> **SUPPLIED RECORDS**
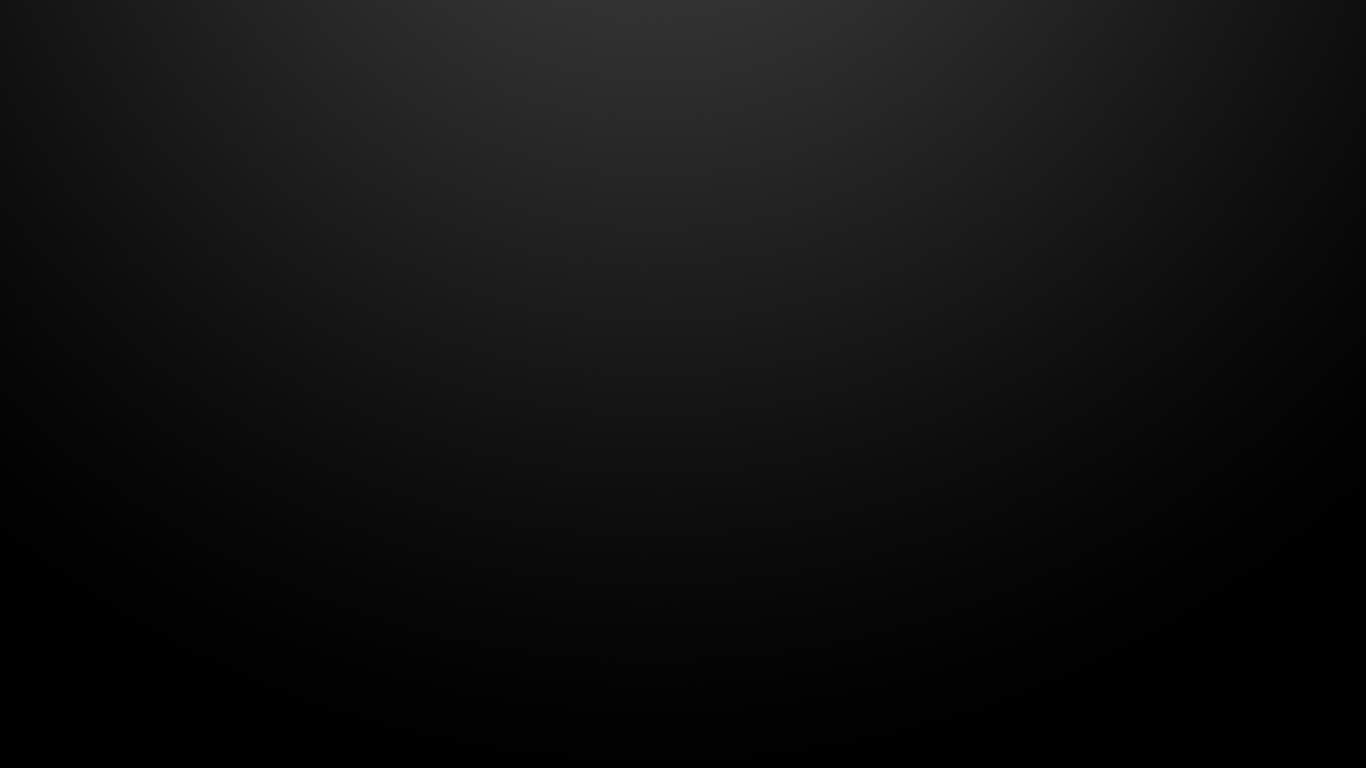
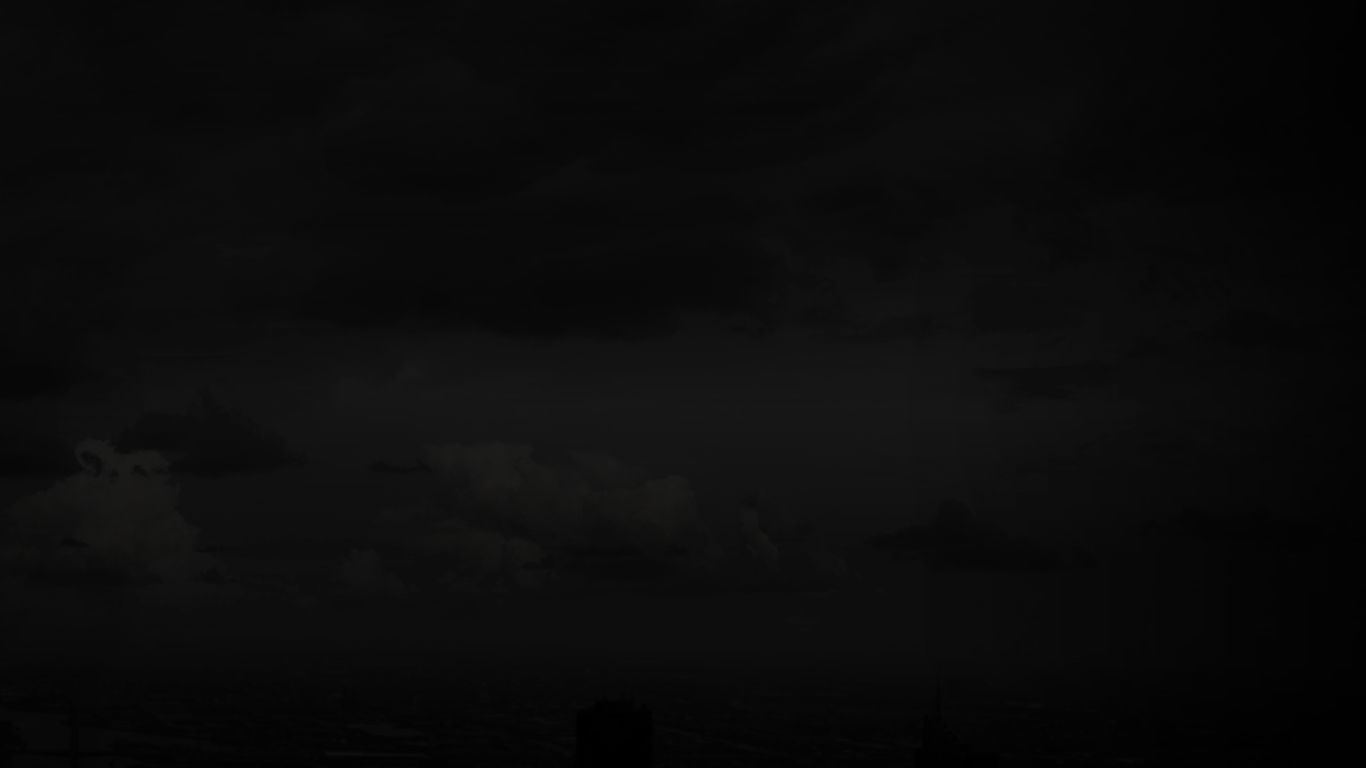
adding new homefooter

Changed region(s): [[0.1537, 0.0, 0.7994, 0.3125]]

diff --git a/src/components/HomeRegisterCard.jsx b/src/components/HomeRegisterCard.jsx
@@ -1,15 +1,26 @@
 import { Link } from "react-router-dom";
 import { Container, Row, Col, Badge, Button } from "react-bootstrap";
 
+import bgregistercard from "../assets/bgregistercard.png";
+
 export const HomeRegisterCard = () => {
   return (
-    <Container fluid>
+    <Container
+      fluid
+      style={{
+        backgroundImage: `url(${bgregistercard})`,
+        backgroundPosition: "center",
+        backgroundSize: "cover",
+        backgroundRepeat: "no-repeat",
+      }}
+      className="p-5"
+    >
       <Row>
         <Col
           xs={12}
           md={12}
           lg={12}
-          className="d-flex flex-column justify-content-center align-items-center mt-4 p-3"
+          className="d-flex flex-column justify-content-center align-items-center mt-5"
         >
           <div className="text-start">
             <Badge bg="danger">
@@ -17,7 +28,7 @@ export const HomeRegisterCard = () => {
                 <i>Join us </i>
               </strong>
             </Badge>
-            <h2 className="mt-3 mb-5">
+            <h2 className="mt-3 mb-4">
               <strong>
                 <i>Register Now! </i>
               </strong>
@@ -27,27 +38,32 @@ export const HomeRegisterCard = () => {
       </Row>
 
       <Row>
-        <Col xs={12} md={12} lg={12} className="mb-4 p-3">
+        <Col xs={12} md={12} lg={12} className="mt-4 mb-4 p-3">
           <div>
-            <p className="text-center">
+            <h6 className="text-center">
               <strong>
                 <i>
-                  Create an account now to get the best deals and discounts.
+                  Create an account now to get
                   <br />
-                  Join us and get 20% off your first purchase.
+                  20% off on your first purchase.
+                  <br />
+                  <br />
+                  <strong>
+                    <i>JOIN US TODAY!</i>
+                  </strong>
                 </i>
               </strong>
-            </p>
+            </h6>
           </div>
-          <div className="text-center">
-            <Button className="mt-4 mb-3" variant="outline-light" size="lg">
+          <div className="text-center mt-5">
+            <Button className="mt-4" variant="outline-light" size="lg">
               <Link className="text-light" to="/menu">
                 <strong>
                   <i>Register</i>
                 </strong>
               </Link>
             </Button>
-            <p className="text-center">
+            <p className="text-center mt-3">
               <strong>
                 <i>
                   Already have an account? <a href="/login">Login</a>

diff --git a/src/components/HomeFashionCard.jsx b/src/components/HomeFashionCard.jsx
@@ -1,4 +1,5 @@
 import { useState, useEffect } from "react";
+import { Link } from "react-router-dom";
 import { useFetch } from "../hooks/useFetch";
 
 import {
@@ -10,7 +11,6 @@ import {
   Carousel,
   Image,
 } from "react-bootstrap";
-import { Link } from "react-router-dom";
 
 import bgfashioncard from "../assets/bgfashioncard.png";
 
@@ -71,13 +71,15 @@ export const HomeFashionCard = () => {
               </i>
             </p>
 
-            <Button className="mt-4" variant="outline-light" size="lg">
-              <Link className="text-light" to="/menu">
-                <strong>
-                  <i>Shop Now</i>
-                </strong>
-              </Link>
-            </Button>
+            <div className="mt-5 text-center">
+              <Button variant="outline-light" size="lg">
+                <Link className="text-light" to="/menu">
+                  <strong>
+                    <i>Shop Now</i>
+                  </strong>
+                </Link>
+              </Button>
+            </div>
           </div>
         </Col>
         {/* Image Col */}

diff --git a/src/components/HomeSportCard.jsx b/src/components/HomeSportCard.jsx
@@ -11,7 +11,7 @@ import {
   Image,
 } from "react-bootstrap";
 
-import bgsportcard from "../assets/bgfashioncard.png";
+import bgsportcard from "../assets/bgsportcard.png";
 
 export const HomeSportCard = () => {
   const { data, isLoading } = useFetch(
@@ -70,13 +70,15 @@ export const HomeSportCard = () => {
               </i>
             </p>
 
-            <Button className="mt-4" variant="outline-light" size="lg">
-              <Link className="text-light" to="/menu">
-                <strong>
-                  <i>Shop Now</i>
-                </strong>
-              </Link>
-            </Button>
+            <div className="mt-5 text-center">
+              <Button variant="outline-light" size="lg">
+                <Link className="text-light" to="/menu">
+                  <strong>
+                    <i>Shop Now</i>
+                  </strong>
+                </Link>
+              </Button>
+            </div>
           </div>
         </Col>
         {/* Image Col */}

diff --git a/src/components/HomeCasualCard.jsx b/src/components/HomeCasualCard.jsx
@@ -70,13 +70,15 @@ export const HomeCasualCard = () => {
               </i>
             </p>
 
-            <Button className="mt-4" variant="outline-light" size="lg">
-              <Link className="text-light" to="/menu">
-                <strong>
-                  <i>Shop Now</i>
-                </strong>
-              </Link>
-            </Button>
+            <div className="mt-5 text-center">
+              <Button variant="outline-light" size="lg">
+                <Link className="text-light" to="/menu">
+                  <strong>
+                    <i>Shop Now</i>
+                  </strong>
+                </Link>
+              </Button>
+            </div>
           </div>
         </Col>
         {/* Image Col */}

diff --git a/src/components/OurStrengths.jsx b/src/components/OurStrengths.jsx
@@ -7,9 +7,20 @@ import membericon from "../assets/member.svg";
 import secureicon from "../assets/payment.svg";
 import bestpriceicon from "../assets/price.svg";
 
+import bgstrength from "../assets/bgstrength.png";
+
 export const OurStrengths = () => {
   return (
-    <Container fluid className="p-5">
+    <Container
+      fluid
+      style={{
+        backgroundImage: `url(${bgstrength})`,
+        backgroundPosition: "center",
+        backgroundSize: "cover",
+        backgroundRepeat: "no-repeat",
+      }}
+      className="p-5"
+    >
       <Row>
         <Col
           xs={12}

diff --git a/src/components/HomeFooter.jsx b/src/components/HomeFooter.jsx
@@ -4,10 +4,10 @@ import logoluispazdev from "../assets/logoluispazdev.png";
 
 export const HomeFooter = () => {
   return (
-    <Container fluid className="bg-black text-white text-center p-3">
+    <Container fluid className="bg-black text-white text-center p-4">
       <Row>
         <Col>
-          <div className="mt-2">
+          <div className="mt-4">
             <h6>
               <strong>
                 <i> Developed By </i>

diff --git a/src/components/HomeHeader.jsx b/src/components/HomeHeader.jsx
@@ -65,9 +65,9 @@ export const HomeHeader = () => {
               className="mt-5 ps-5 pe-5"
             >
               <i>
-                We are you best option to buy shoes online,
+                We are you best option to buy online,
                 <br />
-                We have the best prices and the best quality.
+                We have the best prices and brands.
               </i>
             </h6>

> **EXERCISE**
Although the records contain pictures, your copy should hold only the text, reproduced exactly.

> **REPLY**
adding new homefooter

Changed region(s): [[0.1537, 0.0, 0.7994, 0.3125]]

diff --git a/src/components/HomeRegisterCard.jsx b/src/components/HomeRegisterCard.jsx
@@ -1,15 +1,26 @@
 import { Link } from "react-router-dom";
 import { Container, Row, Col, Badge, Button } from "react-bootstrap";
 
+import bgregistercard from "../assets/bgregistercard.png";
+
 export const HomeRegisterCard = () => {
   return (
-    <Container fluid>
+    <Container
+      fluid
+      style={{
+        backgroundImage: `url(${bgregistercard})`,
+        backgroundPosition: "center",
+        backgroundSize: "cover",
+        backgroundRepeat: "no-repeat",
+      }}
+      className="p-5"
+    >
       <Row>
         <Col
           xs={12}
           md={12}
           lg={12}
-          className="d-flex flex-column justify-content-center align-items-center mt-4 p-3"
+          className="d-flex flex-column justify-content-center align-items-center mt-5"
         >
           <div className="text-start">
             <Badge bg="danger">
@@ -17,7 +28,7 @@ export const HomeRegisterCard = () => {
                 <i>Join us </i>
               </strong>
             </Badge>
-            <h2 className="mt-3 mb-5">
+            <h2 className="mt-3 mb-4">
               <strong>
                 <i>Register Now! </i>
               </strong>
@@ -27,27 +38,32 @@ export const HomeRegisterCard = () => {
       </Row>
 
       <Row>
-        <Col xs={12} md={12} lg={12} className="mb-4 p-3">
+        <Col xs={12} md={12} lg={12} className="mt-4 mb-4 p-3">
           <div>
-            <p className="text-center">
+            <h6 className="text-center">
               <strong>
                 <i>
-                  Create an account now to get the best deals and discounts.
+                  Create an account now to get
                   <br />
-                  Join us and get 20% off your first purchase.
+                  20% off on your first purchase.
+                  <br />
+                  <br />
+                  <strong>
+                    <i>JOIN US TODAY!</i>
+                  </strong>
                 </i>
               </strong>
-            </p>
+            </h6>
           </div>
-          <div className="text-center">
-            <Button className="mt-4 mb-3" variant="outline-light" size="lg">
+          <div className="text-center mt-5">
+            <Button className="mt-4" variant="outline-light" size="lg">
               <Link className="text-light" to="/menu">
                 <strong>
                   <i>Register</i>
                 </strong>
               </Link>
             </Button>
-            <p className="text-center">
+            <p className="text-center mt-3">
               <strong>
                 <i>
                   Already have an account? <a href="/login">Login</a>

diff --git a/src/components/HomeFashionCard.jsx b/src/components/HomeFashionCard.jsx
@@ -1,4 +1,5 @@
 import { useState, useEffect } from "react";
+import { Link } from "react-router-dom";
 import { useFetch } from "../hooks/useFetch";
 
 import {
@@ -10,7 +11,6 @@ import {
   Carousel,
   Image,
 } from "react-bootstrap";
-import { Link } from "react-router-dom";
 
 import bgfashioncard from "../assets/bgfashioncard.png";
 
@@ -71,13 +71,15 @@ export const HomeFashionCard = () => {
               </i>
             </p>
 
-            <Button className="mt-4" variant="outline-light" size="lg">
-              <Link className="text-light" to="/menu">
-                <strong>
-                  <i>Shop Now</i>
-                </strong>
-              </Link>
-            </Button>
+            <div className="mt-5 text-center">
+              <Button variant="outline-light" size="lg">
+                <Link className="text-light" to="/menu">
+                  <strong>
+                    <i>Shop Now</i>
+                  </strong>
+                </Link>
+              </Button>
+            </div>
           </div>
         </Col>
         {/* Image Col */}

diff --git a/src/components/HomeSportCard.jsx b/src/components/HomeSportCard.jsx
@@ -11,7 +11,7 @@ import {
   Image,
 } from "react-bootstrap";
 
-import bgsportcard from "../assets/bgfashioncard.png";
+import bgsportcard from "../assets/bgsportcard.png";
 
 export const HomeSportCard = () => {
   const { data, isLoading } = useFetch(
@@ -70,13 +70,15 @@ export const HomeSportCard = () => {
               </i>
             </p>
 
-            <Button className="mt-4" variant="outline-light" size="lg">
-              <Link className="text-light" to="/menu">
-                <strong>
-                  <i>Shop Now</i>
-                </strong>
-              </Link>
-            </Button>
+            <div className="mt-5 text-center">
+              <Button variant="outline-light" size="lg">
+                <Link className="text-light" to="/menu">
+                  <strong>
+                    <i>Shop Now</i>
+                  </strong>
+                </Link>
+              </Button>
+            </div>
           </div>
         </Col>
         {/* Image Col */}

diff --git a/src/components/HomeCasualCard.jsx b/src/components/HomeCasualCard.jsx
@@ -70,13 +70,15 @@ export const HomeCasualCard = () => {
               </i>
             </p>
 
-            <Button className="mt-4" variant="outline-light" size="lg">
-              <Link className="text-light" to="/menu">
-                <strong>
-                  <i>Shop Now</i>
-                </strong>
-              </Link>
-            </Button>
+            <div className="mt-5 text-center">
+              <Button variant="outline-light" size="lg">
+                <Link className="text-light" to="/menu">
+                  <strong>
+                    <i>Shop Now</i>
+                  </strong>
+                </Link>
+              </Button>
+            </div>
           </div>
         </Col>
         {/* Image Col */}

diff --git a/src/components/OurStrengths.jsx b/src/components/OurStrengths.jsx
@@ -7,9 +7,20 @@ import membericon from "../assets/member.svg";
 import secureicon from "../assets/payment.svg";
 import bestpriceicon from "../assets/price.svg";
 
+import bgstrength from "../assets/bgstrength.png";
+
 export const OurStrengths = () => {
   return (
-    <Container fluid className="p-5">
+    <Container
+      fluid
+      style={{
+        backgroundImage: `url(${bgstrength})`,
+        backgroundPosition: "center",
+        backgroundSize: "cover",
+        backgroundRepeat: "no-repeat",
+      }}
+      className="p-5"
+    >
       <Row>
         <Col
           xs={12}

diff --git a/src/components/HomeFooter.jsx b/src/components/HomeFooter.jsx
@@ -4,10 +4,10 @@ import logoluispazdev from "../assets/logoluispazdev.png";
 
 export const HomeFooter = () => {
   return (
-    <Container fluid className="bg-black text-white text-center p-3">
+    <Container fluid className="bg-black text-white text-center p-4">
       <Row>
         <Col>
-          <div className="mt-2">
+          <div className="mt-4">
             <h6>
               <strong>
                 <i> Developed By </i>

diff --git a/src/components/HomeHeader.jsx b/src/components/HomeHeader.jsx
@@ -65,9 +65,9 @@ export const HomeHeader = () => {
               className="mt-5 ps-5 pe-5"
             >
               <i>
-                We are you best option to buy shoes online,
+                We are you best option to buy online,
                 <br />
-                We have the best prices and the best quality.
+                We have the best prices and brands.
               </i>
             </h6>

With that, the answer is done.